We worked with Daycation to grow their email list. In two weeks, we added 1,000 new subscribers at an acquisition cost of $1.15 per subscriber. In addition to the list growth, 25 of the new subscribers booked a Daycation within 30 days of joining the email list.

Why Daycation Focused On Growing Their Email List

For starters, email has been the #1 most profitable marketing channel for ten years in a row. From this one statistic alone, it isn’t hard to see why you need to grow your startup’s email list. It is a key piece of any well-rounded user acquisition effort.

From a growth perspective, it is the statistics on customer acquisition costs that make email a no-brainer for a business like Daycation. According to McKinsey, email is 40 times more effective at acquiring new customers than Facebook or Twitter.

While we had launched a number of acquisition channels for Daycation, including paid social and chat, we were looking to build an email list of valuable subscribers. Because Daycation is a transactional marketplace, we were confident that email marketing would be a more effective channel than social for driving people to their website and getting them to sign up and purchase a day pass.

So, how did we attract 1000+ new subscribers in two weeks?

Let’s dive in and take a look.

Daycation’s Playbook:

  • Everything begins with great content or value. People will find your site because of your amazing content. They will keep coming back because you provide relevant value. Your content will be the foundation of what you email to them, which will be the reason they stay subscribed (or hit unsubscribe!). For Daycation, we decided to run a cabana giveaway in Miami. In exchange for an email address, people entered for a chance to win a day pass and cabana for four at one of Miami’s top luxury pools.
  • Once you have the right content, you need to start putting your landing page together. Creating a high converting landing page isn’t rocket science. However, creating an effective page involves more than simply designing something that looks good. For Daycation, we leveraged these nine components of a killer landing page and mocked a wireframe using InVision.
  • The page went live, and we needed to get the word out. For Daycation, that meant adding a banner to the homepage of the site, as well as tapping into paid social. We launched Facebook and Instagram campaigns, targeting a specific subset of customers who were most similar to their best current customers.

Screenshot of a Facebook ad for Daycation

Screenshot of an Instagram ad for Daycation

  • Every interaction with someone is a chance to influence their opinion about your business. The minute you collect an email you can start providing relevant value and the message you send is critical. Using Customer.io, when someone signed up for the giveaway, we triggered the confirmation email below. For a large percentage of this list, this was the first email they ever received from Daycation. This is a large opportunity to make a lasting first impression.
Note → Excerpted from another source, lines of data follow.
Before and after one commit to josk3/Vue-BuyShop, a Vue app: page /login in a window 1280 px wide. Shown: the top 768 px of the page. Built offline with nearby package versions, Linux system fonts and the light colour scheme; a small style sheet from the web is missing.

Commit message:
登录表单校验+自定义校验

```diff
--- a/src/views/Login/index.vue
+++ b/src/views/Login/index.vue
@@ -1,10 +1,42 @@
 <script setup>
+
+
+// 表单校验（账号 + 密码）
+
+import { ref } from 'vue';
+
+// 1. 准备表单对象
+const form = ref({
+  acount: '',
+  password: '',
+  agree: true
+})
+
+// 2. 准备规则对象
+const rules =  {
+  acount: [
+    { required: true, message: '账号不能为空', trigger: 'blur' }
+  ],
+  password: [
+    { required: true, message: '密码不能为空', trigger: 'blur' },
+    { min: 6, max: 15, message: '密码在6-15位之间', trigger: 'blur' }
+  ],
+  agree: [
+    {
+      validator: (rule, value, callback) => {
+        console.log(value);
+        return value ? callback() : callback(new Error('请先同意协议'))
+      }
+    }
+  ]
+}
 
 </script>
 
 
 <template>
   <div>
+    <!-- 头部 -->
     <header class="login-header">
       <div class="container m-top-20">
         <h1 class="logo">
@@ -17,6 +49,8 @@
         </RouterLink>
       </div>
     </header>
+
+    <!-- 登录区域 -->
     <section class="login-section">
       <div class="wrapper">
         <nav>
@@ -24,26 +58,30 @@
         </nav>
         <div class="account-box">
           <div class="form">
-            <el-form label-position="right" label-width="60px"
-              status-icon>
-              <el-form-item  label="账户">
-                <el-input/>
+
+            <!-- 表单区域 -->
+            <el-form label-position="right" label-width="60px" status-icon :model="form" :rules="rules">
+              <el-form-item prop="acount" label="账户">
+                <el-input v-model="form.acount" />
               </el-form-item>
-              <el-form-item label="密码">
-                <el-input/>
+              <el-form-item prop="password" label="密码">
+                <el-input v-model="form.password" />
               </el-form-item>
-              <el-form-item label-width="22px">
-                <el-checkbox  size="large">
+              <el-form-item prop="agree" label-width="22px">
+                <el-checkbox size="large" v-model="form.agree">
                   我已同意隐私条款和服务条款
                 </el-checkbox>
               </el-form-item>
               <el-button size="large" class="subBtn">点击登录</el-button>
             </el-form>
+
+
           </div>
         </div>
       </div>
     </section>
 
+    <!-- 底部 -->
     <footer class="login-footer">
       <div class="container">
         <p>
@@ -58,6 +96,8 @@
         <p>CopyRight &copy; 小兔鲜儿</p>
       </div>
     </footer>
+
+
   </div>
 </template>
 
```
Try your best to step away from a transactional mindset and show your companies personality.

Screenshot of an email from Daycation

  • We ran the giveaway for two weeks, spreading the word to as many people as possible. Once the campaign ended, we announced the winner through email, sending the entire list a $10 off coupon code on their next Daycation.

Screenshot of an email from Daycation

The Results:

Duration:
2 Weeks

Ad Spend:
$1,215.76

New Subscribers:
1,264 new subscribers

Cost Per Subscriber:
$1.15

Subscriber Purchases (within 30 days):
25

Next Steps:

Our focus on email didn’t end with the cabana giveaway. You’re not just looking to grow your startup’s email list and present a nice vanity metric. It can be easy to just focus on building the list and see the number of subscribers growing and call it a success. Once you have a healthy list of emails, you need to continue focusing on the value you provide to your users with email. What is the end goal and conversion you’re looking for them to make? 

We’d love to work with you.

Schedule a call with our team and we’ll analyze your marketing, product, metrics, and business. Then, present a Growth Plan with actionable strategies to find and keep more engaged customers.